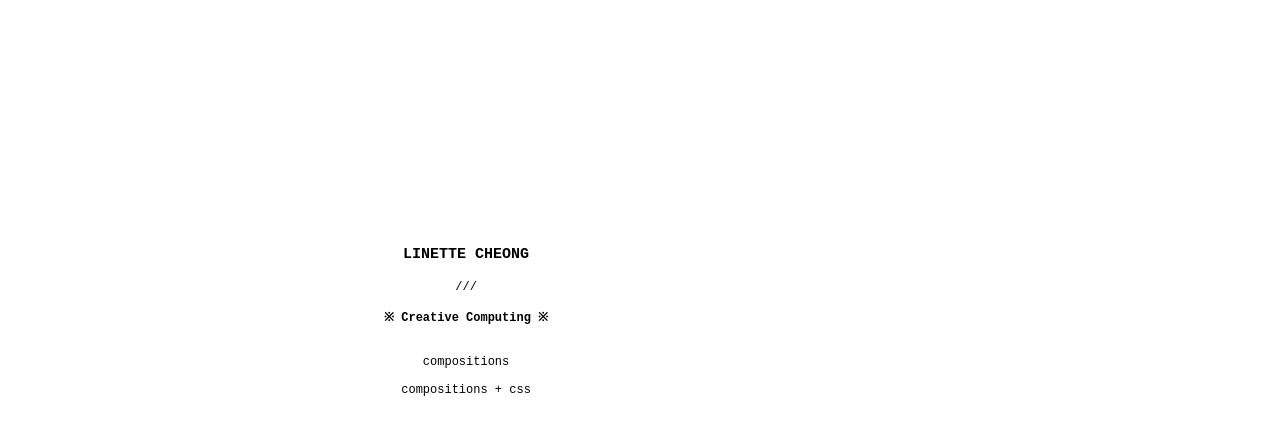
Repository: Nnetterz/Nnetterz.github.io
Page: index.html
The author's editor kept a record of every edit. The page is drawn from the files as they stood at one moment, then again after the next edit.
The browser window is 1280 px wide. The pictures show the whole page.

Above is the page before.

### index.html
<!DOCTYPE html>
<html>
    <head>
        <title>Creative Computing</title>
        <link href="style.css" rel="stylesheet">
    </head>
    <body>
<div class="wrapper">

    <div class="headerone">
        <b>Linette Cheong</b><br><br></div>
    <div class="midheader">
        ///<br><br></div>
    <div class="headertwo">
       <b>&#8251; Creative Computing &#8251;</b>
    </div>
    <div class="content">
        <a href="type1/index1.html">compositions</a><br><br>
        <a href="type2/index1.html">compositions + css</a><br><br>

     </div>
<div>

</div>





    </body>
</html>

### style.css
body {
    background-color: White;
    font-size: 12px;
    font-family: 'Andale Mono', AndaleMono, monospace;
    text-align: center;
    margin: 0;
    padding: 0;

}

.headerone {
    padding-top: 30px;
    text-transform: uppercase;
    font-size: 15px;
}

.wrapper{
    position:absolute;
    top: 30%;
    left: 30%;
}

.content {
     padding-top: 30px;
     font-family: 'Andale Mono', AndaleMono, monospace, black;
}

.one:hover {
    background-color: black;
}

a:link {
    color: black;
    text-decoration: none;
}

a:hover {
    color: #d3d3d3;
}

After the next edit:
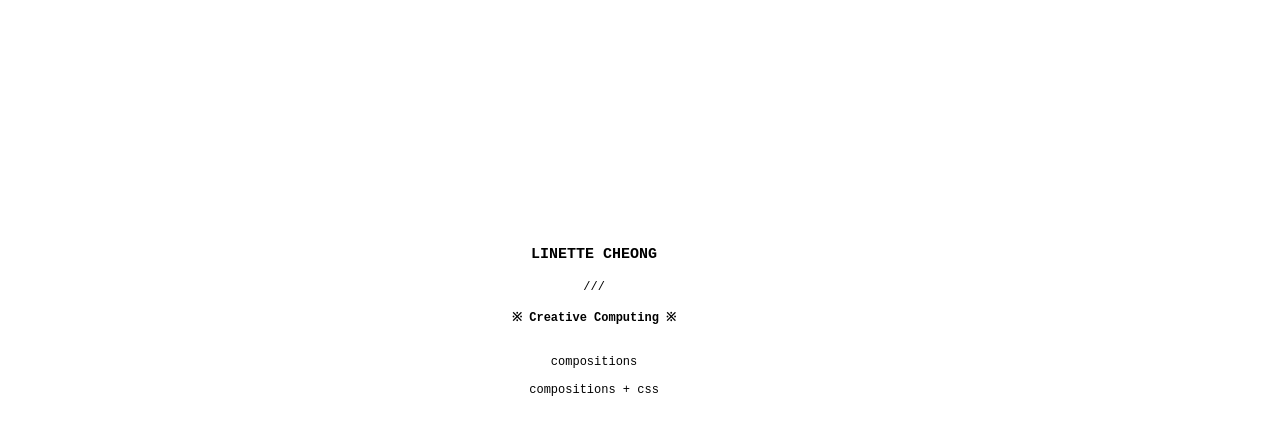
The edit:
--- a/style.css
+++ b/style.css
@@ -17,7 +17,7 @@
 .wrapper{
     position:absolute;
     top: 30%;
-    left: 30%;
+    left: 40%;
 }
 
 .content {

Exercise directions
Reproduce the material exactly; keep pictures out.

Solution to this exercise
Repository: Nnetterz/Nnetterz.github.io
Page: index.html
The author's editor kept a record of every edit. The page is drawn from the files as they stood at one moment, then again after the next edit.
The browser window is 1280 px wide. The pictures show the whole page.

Above is the page before.

### index.html
<!DOCTYPE html>
<html>
    <head>
        <title>Creative Computing</title>
        <link href="style.css" rel="stylesheet">
    </head>
    <body>
<div class="wrapper">

    <div class="headerone">
        <b>Linette Cheong</b><br><br></div>
    <div class="midheader">
        ///<br><br></div>
    <div class="headertwo">
       <b>&#8251; Creative Computing &#8251;</b>
    </div>
    <div class="content">
        <a href="type1/index1.html">compositions</a><br><br>
        <a href="type2/index1.html">compositions + css</a><br><br>

     </div>
<div>

</div>





    </body>
</html>

### style.css
body {
    background-color: White;
    font-size: 12px;
    font-family: 'Andale Mono', AndaleMono, monospace;
    text-align: center;
    margin: 0;
    padding: 0;

}

.headerone {
    padding-top: 30px;
    text-transform: uppercase;
    font-size: 15px;
}

.wrapper{
    position:absolute;
    top: 30%;
    left: 30%;
}

.content {
     padding-top: 30px;
     font-family: 'Andale Mono', AndaleMono, monospace, black;
}

.one:hover {
    background-color: black;
}

a:link {
    color: black;
    text-decoration: none;
}

a:hover {
    color: #d3d3d3;
}

After the next edit:
The edit:
--- a/style.css
+++ b/style.css
@@ -17,7 +17,7 @@
 .wrapper{
     position:absolute;
     top: 30%;
-    left: 30%;
+    left: 40%;
 }
 
 .content {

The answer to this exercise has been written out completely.